Monday, September 21, 2009

Three Rules for Tough Trips

We've all been on outdoor trips where the whole situation gets a bit sideways, or at least requires operating at a high output level for longer than is comfortable. Here are three rules for these kinds of trips:

1. Move the team forward. If you're sitting on your ass or standing around blankly you're doing something wrong. Figure out what will keep the team and yourself moving forward, even if a very small amount, and do it. Multiple one to ten minute slow-downs add up to hours and days very rapidly when on a long climb or trip.

2. See and accept the situation as it is. Improve it. If it's really bad think of Shackleton. See, not so bad.

3. You can complain, but it's gotta be funny or it's just whining.

I remember reading a story years ago about a friend, Barry Blanchard, suffering on a climbing trip where he wasn't up to the climbing standard. He cooked more, dug more caves, stacked ropes, did whatever he possibly could to move the group forward. That story stuck in my mind as a standard to try and follow--Barry is normally one of the best alpine climbers going, but on that trip he wasn't. He was still a very valuable part of the team. My best climbing and adventure partnerships have all broadly followed the three "rules" above. A fourth rule is that sometimes you can't live up to the first three; try and do better when you can.

1 comment:

Ralph said...

Will, I've just discovered your blog and am enjoying it. Good ideas for long trips!

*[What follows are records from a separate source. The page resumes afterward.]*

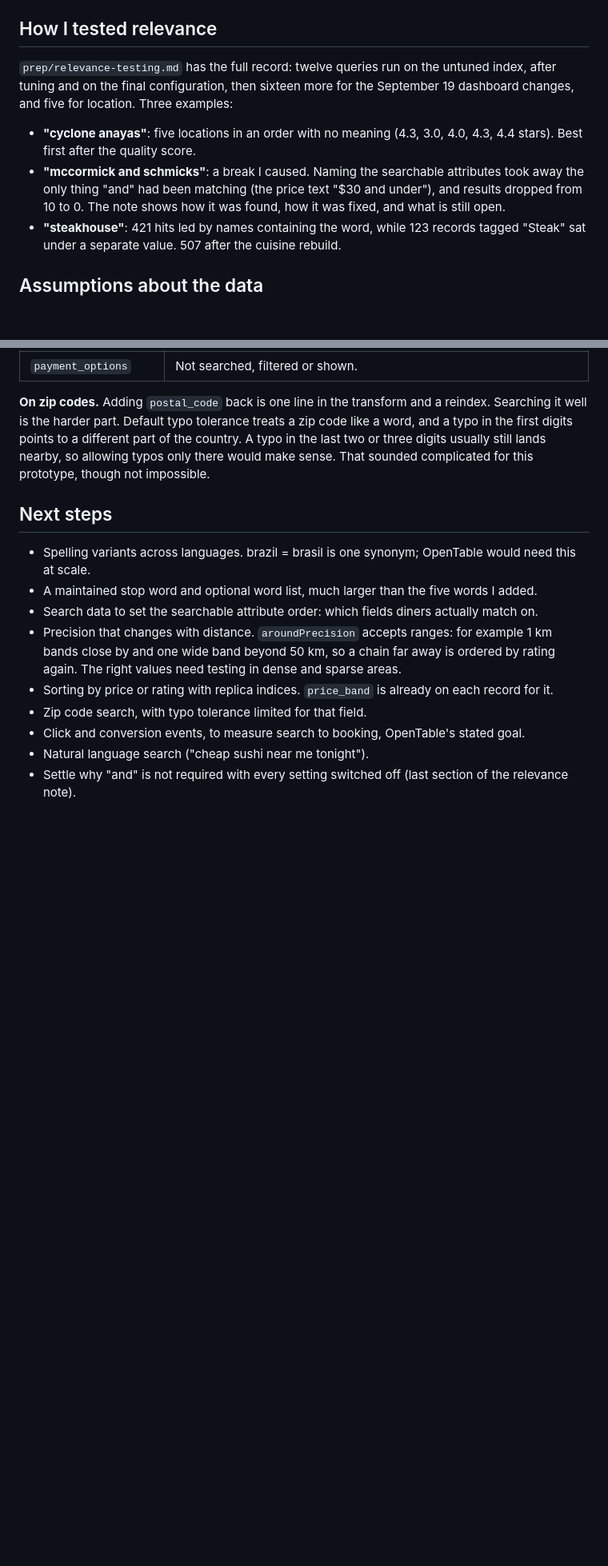
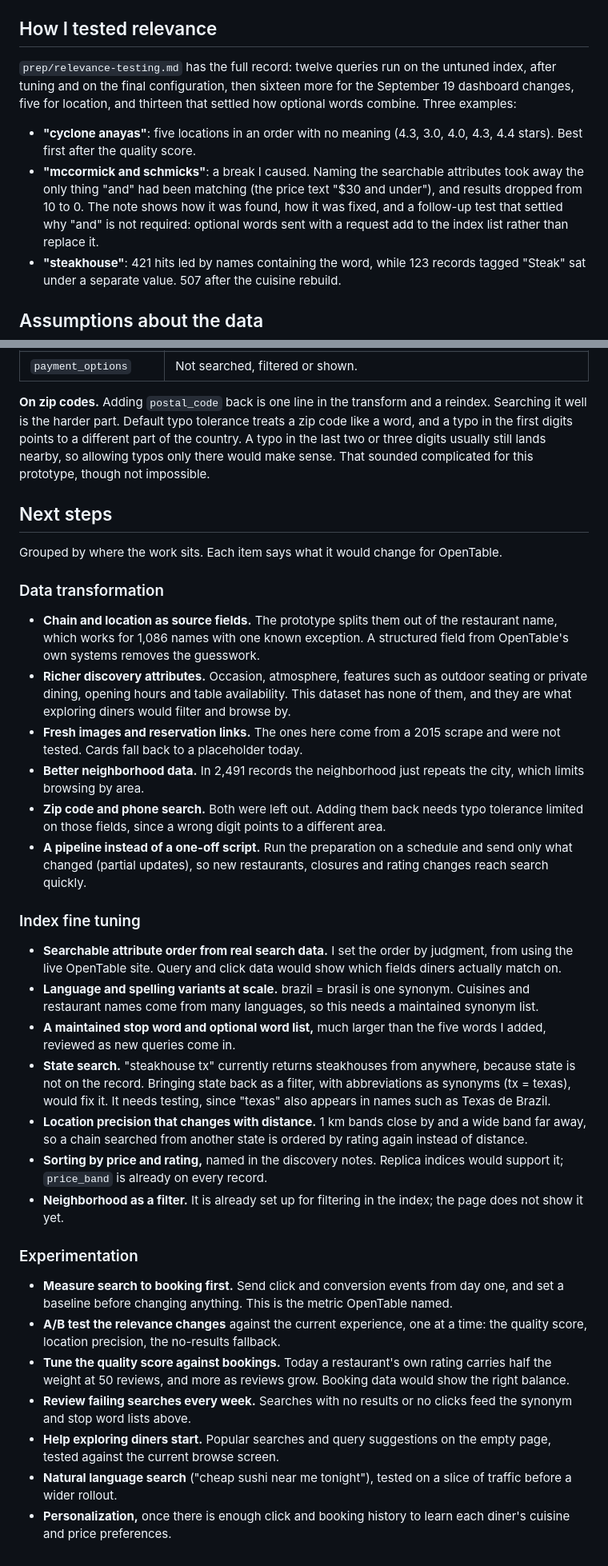
Before and after one commit to GuiZaniol/search-uplift, a Markdown page: README.md, 2 parts joined by grey strips. Shown at 80% size. Drawn GitHub-style; blank space fills up the shorter version.

Commit message:
Lead the README with an executive summary; group next steps; close the 'and' question

```diff
--- a/README.md
+++ b/README.md
@@ -51,10 +65,10 @@ Tests: `scripts/07-geo.sh`, responses in `out/geo/`, write-up in `prep/relevance
 
 ## How I tested relevance
 
-`prep/relevance-testing.md` has the full record: twelve queries run on the untuned index, after tuning and on the final configuration, then sixteen more for the September 19 dashboard changes, and five for location. Three examples:
+`prep/relevance-testing.md` has the full record: twelve queries run on the untuned index, after tuning and on the final configuration, then sixteen more for the September 19 dashboard changes, five for location, and thirteen that settled how optional words combine. Three examples:
 
 - **"cyclone anayas"**: five locations in an order with no meaning (4.3, 3.0, 4.0, 4.3, 4.4 stars). Best first after the quality score.
-- **"mccormick and schmicks"**: a break I caused. Naming the searchable attributes took away the only thing "and" had been matching (the price text "$30 and under"), and results dropped from 10 to 0. The note shows how it was found, how it was fixed, and what is still open.
+- **"mccormick and schmicks"**: a break I caused. Naming the searchable attributes took away the only thing "and" had been matching (the price text "$30 and under"), and results dropped from 10 to 0. The note shows how it was found, how it was fixed, and a follow-up test that settled why "and" is not required: optional words sent with a request add to the index list rather than replace it.
 - **"steakhouse"**: 421 hits led by names containing the word, while 123 records tagged "Steak" sat under a separate value. 507 after the cuisine rebuild.
 
 ## Assumptions about the data
@@ -210,12 +229,33 @@ Eight source fields are not on the index. Records carry what search, filters, ra
 
 ## Next steps
 
-- Spelling variants across languages. brazil = brasil is one synonym; OpenTable would need this at scale.
-- A maintained stop word and optional word list, much larger than the five words I added.
-- Search data to set the searchable attribute order: which fields diners actually match on.
-- Precision that changes with distance. `aroundPrecision` accepts ranges: for example 1 km bands close by and one wide band beyond 50 km, so a chain far away is ordered by rating again. The right values need testing in dense and sparse areas.
-- Sorting by price or rating with replica indices. `price_band` is already on each record for it.
-- Zip code search, with typo tolerance limited for that field.
-- Click and conversion events, to measure search to booking, OpenTable's stated goal.
-- Natural language search ("cheap sushi near me tonight").
-- Settle why "and" is not required with every setting switched off (last section of the relevance note).
+Grouped by where the work sits. Each item says what it would change for OpenTable.
+
+### Data transformation
+
+- **Chain and location as source fields.** The prototype splits them out of the restaurant name, which works for 1,086 names with one known exception. A structured field from OpenTable's own systems removes the guesswork.
+- **Richer discovery attributes.** Occasion, atmosphere, features such as outdoor seating or private dining, opening hours and table availability. This dataset has none of them, and they are what exploring diners would filter and browse by.
+- **Fresh images and reservation links.** The ones here come from a 2015 scrape and were not tested. Cards fall back to a placeholder today.
+- **Better neighborhood data.** In 2,491 records the neighborhood just repeats the city, which limits browsing by area.
+- **Zip code and phone search.** Both were left out. Adding them back needs typo tolerance limited on those fields, since a wrong digit points to a different area.
+- **A pipeline instead of a one-off script.** Run the preparation on a schedule and send only what changed (partial updates), so new restaurants, closures and rating changes reach search quickly.
+
+### Index fine tuning
+
+- **Searchable attribute order from real search data.** I set the order by judgment, from using the live OpenTable site. Query and click data would show which fields diners actually match on.
+- **Language and spelling variants at scale.** brazil = brasil is one synonym. Cuisines and restaurant names come from many languages, so this needs a maintained synonym list.
+- **A maintained stop word and optional word list,** much larger than the five words I added, reviewed as new queries come in.
+- **State search.** "steakhouse tx" currently returns steakhouses from anywhere, because state is not on the record. Bringing state back as a filter, with abbreviations as synonyms (tx = texas), would fix it. It needs testing, since "texas" also appears in names such as Texas de Brazil.
+- **Location precision that changes with distance.** 1 km bands close by and a wide band far away, so a chain searched from another state is ordered by rating again instead of distance.
+- **Sorting by price and rating,** named in the discovery notes. Replica indices would support it; `price_band` is already on every record.
+- **Neighborhood as a filter.** It is already set up for filtering in the index; the page does not show it yet.
+
+### Experimentation
+
+- **Measure search to booking first.** Send click and conversion events from day one, and set a baseline before changing anything. This is the metric OpenTable named.
+- **A/B test the relevance changes** against the current experience, one at a time: the quality score, location precision, the no-results fallback.
+- **Tune the quality score against bookings.** Today a restaurant's own rating carries half the weight at 50 reviews, and more as reviews grow. Booking data would show the right balance.
+- **Review failing searches every week.** Searches with no results or no clicks feed the synonym and stop word lists above.
+- **Help exploring diners start.** Popular searches and query suggestions on the empty page, tested against the current browse screen.
+- **Natural language search** ("cheap sushi near me tonight"), tested on a slice of traffic before a wider rollout.
+- **Personalization,** once there is enough click and booking history to learn each diner's cuisine and price preferences.
```
Also changed, not shown: other parts of README.md (+21 -2 lines).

On an Alaska Range trip years ago, we were stuck for several weeks in bad weather, so to prevent the boredom and arguing, we set up a track and raced every day around it. We made ice blocks with cool-aid, and had other games to keep us occupied.